◆ REQUIRED ACTION ◆
Your answer should be a single number: the count of lines in the records below containing the word "name".

──────── MATERIALS PROVIDED ────────

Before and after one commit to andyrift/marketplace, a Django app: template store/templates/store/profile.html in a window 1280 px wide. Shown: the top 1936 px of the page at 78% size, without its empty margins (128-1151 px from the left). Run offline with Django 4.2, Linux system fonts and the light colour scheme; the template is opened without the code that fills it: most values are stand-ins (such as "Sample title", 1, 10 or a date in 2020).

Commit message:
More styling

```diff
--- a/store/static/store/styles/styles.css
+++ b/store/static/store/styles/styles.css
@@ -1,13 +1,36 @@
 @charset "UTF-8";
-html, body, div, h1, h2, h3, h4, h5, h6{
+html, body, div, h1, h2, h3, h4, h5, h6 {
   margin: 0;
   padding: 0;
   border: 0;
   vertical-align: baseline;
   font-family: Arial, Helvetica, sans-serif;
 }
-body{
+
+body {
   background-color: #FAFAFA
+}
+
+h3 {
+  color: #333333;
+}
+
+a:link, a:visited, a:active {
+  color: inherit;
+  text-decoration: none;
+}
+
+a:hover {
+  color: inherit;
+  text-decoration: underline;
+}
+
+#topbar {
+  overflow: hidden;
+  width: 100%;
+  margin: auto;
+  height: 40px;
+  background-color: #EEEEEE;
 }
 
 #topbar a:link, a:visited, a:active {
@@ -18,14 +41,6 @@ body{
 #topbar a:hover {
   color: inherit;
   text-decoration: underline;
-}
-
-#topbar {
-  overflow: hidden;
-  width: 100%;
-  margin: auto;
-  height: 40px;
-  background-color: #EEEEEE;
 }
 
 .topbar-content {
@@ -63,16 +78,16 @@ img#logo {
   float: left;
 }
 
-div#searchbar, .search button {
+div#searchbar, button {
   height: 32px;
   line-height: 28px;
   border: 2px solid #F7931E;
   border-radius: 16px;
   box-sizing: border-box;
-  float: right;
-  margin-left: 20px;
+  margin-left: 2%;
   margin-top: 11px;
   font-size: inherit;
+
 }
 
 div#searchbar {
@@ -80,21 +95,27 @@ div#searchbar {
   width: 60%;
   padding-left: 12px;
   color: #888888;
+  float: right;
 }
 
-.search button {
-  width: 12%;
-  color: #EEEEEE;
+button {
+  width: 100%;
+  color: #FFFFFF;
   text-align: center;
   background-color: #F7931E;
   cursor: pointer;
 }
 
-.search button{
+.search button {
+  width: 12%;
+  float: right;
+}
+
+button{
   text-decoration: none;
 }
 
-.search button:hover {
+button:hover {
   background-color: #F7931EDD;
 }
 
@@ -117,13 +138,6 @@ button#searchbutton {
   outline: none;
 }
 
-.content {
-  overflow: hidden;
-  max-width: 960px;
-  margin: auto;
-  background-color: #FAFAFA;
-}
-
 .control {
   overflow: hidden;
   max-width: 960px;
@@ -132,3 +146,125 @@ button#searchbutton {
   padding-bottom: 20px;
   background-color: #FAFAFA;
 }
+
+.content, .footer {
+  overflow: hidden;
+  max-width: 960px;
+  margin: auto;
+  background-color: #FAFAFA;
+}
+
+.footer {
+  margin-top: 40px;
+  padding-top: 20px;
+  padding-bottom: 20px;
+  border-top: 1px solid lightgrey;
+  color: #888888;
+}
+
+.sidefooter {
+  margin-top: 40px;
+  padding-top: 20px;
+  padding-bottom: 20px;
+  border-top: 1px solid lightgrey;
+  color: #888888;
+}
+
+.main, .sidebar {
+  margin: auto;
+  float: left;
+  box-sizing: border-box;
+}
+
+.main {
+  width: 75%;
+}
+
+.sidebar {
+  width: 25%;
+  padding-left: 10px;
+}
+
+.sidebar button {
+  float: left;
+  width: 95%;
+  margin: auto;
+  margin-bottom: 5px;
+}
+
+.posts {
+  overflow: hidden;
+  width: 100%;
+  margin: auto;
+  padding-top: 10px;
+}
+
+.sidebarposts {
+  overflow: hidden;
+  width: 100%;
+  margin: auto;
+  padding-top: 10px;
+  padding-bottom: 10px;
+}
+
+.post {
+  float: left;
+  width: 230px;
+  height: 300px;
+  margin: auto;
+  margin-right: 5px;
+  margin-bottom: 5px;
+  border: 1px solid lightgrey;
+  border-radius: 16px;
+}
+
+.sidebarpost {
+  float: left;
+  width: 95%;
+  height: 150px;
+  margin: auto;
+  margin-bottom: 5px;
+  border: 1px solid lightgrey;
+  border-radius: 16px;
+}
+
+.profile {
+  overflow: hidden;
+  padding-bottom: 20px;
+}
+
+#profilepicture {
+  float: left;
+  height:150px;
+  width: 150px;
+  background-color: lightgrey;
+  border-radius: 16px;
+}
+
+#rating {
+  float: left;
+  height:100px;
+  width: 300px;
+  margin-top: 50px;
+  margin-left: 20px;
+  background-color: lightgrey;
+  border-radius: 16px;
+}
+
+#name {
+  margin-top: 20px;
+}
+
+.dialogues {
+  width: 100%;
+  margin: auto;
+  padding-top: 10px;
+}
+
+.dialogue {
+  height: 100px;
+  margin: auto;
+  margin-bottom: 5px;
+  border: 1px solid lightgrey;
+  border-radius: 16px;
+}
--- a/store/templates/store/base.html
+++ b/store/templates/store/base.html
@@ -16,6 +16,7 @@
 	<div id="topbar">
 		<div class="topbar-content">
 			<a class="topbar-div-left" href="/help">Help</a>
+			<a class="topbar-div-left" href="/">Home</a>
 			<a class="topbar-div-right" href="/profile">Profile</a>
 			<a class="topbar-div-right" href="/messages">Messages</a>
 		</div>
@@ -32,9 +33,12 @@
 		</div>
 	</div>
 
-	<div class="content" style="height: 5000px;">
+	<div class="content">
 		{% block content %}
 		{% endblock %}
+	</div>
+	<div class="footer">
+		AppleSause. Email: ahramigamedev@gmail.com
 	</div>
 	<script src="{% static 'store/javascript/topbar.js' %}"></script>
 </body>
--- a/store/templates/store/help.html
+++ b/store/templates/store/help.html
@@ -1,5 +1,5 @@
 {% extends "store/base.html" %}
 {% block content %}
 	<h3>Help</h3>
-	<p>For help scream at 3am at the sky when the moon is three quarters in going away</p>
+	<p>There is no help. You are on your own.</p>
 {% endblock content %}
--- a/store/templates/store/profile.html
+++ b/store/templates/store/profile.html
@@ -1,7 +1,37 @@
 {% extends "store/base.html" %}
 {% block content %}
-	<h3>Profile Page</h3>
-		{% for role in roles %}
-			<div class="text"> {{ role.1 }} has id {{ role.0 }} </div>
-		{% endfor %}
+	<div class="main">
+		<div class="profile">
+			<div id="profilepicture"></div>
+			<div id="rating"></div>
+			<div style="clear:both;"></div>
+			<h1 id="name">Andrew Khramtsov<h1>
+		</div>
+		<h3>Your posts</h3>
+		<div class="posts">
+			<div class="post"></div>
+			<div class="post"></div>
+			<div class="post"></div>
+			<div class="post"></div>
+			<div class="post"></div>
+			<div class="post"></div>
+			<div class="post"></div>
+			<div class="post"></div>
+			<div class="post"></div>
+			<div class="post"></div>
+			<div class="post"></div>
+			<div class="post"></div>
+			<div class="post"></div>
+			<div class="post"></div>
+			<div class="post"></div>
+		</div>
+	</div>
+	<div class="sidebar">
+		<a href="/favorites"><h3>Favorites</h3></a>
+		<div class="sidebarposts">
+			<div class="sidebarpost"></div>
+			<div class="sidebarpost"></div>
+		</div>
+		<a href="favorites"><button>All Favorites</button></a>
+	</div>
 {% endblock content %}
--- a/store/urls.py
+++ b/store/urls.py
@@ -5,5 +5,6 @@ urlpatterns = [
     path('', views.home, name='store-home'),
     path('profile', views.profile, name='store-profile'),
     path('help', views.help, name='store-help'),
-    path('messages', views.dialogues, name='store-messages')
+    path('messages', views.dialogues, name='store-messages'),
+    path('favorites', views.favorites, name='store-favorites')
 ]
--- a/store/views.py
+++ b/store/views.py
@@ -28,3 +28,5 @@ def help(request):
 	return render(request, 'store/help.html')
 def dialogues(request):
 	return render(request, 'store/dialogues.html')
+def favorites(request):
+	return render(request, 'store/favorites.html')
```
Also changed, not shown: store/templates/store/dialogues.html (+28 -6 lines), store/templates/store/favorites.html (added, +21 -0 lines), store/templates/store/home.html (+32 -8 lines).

────────

◆ YOUR RESPONSE ◆
8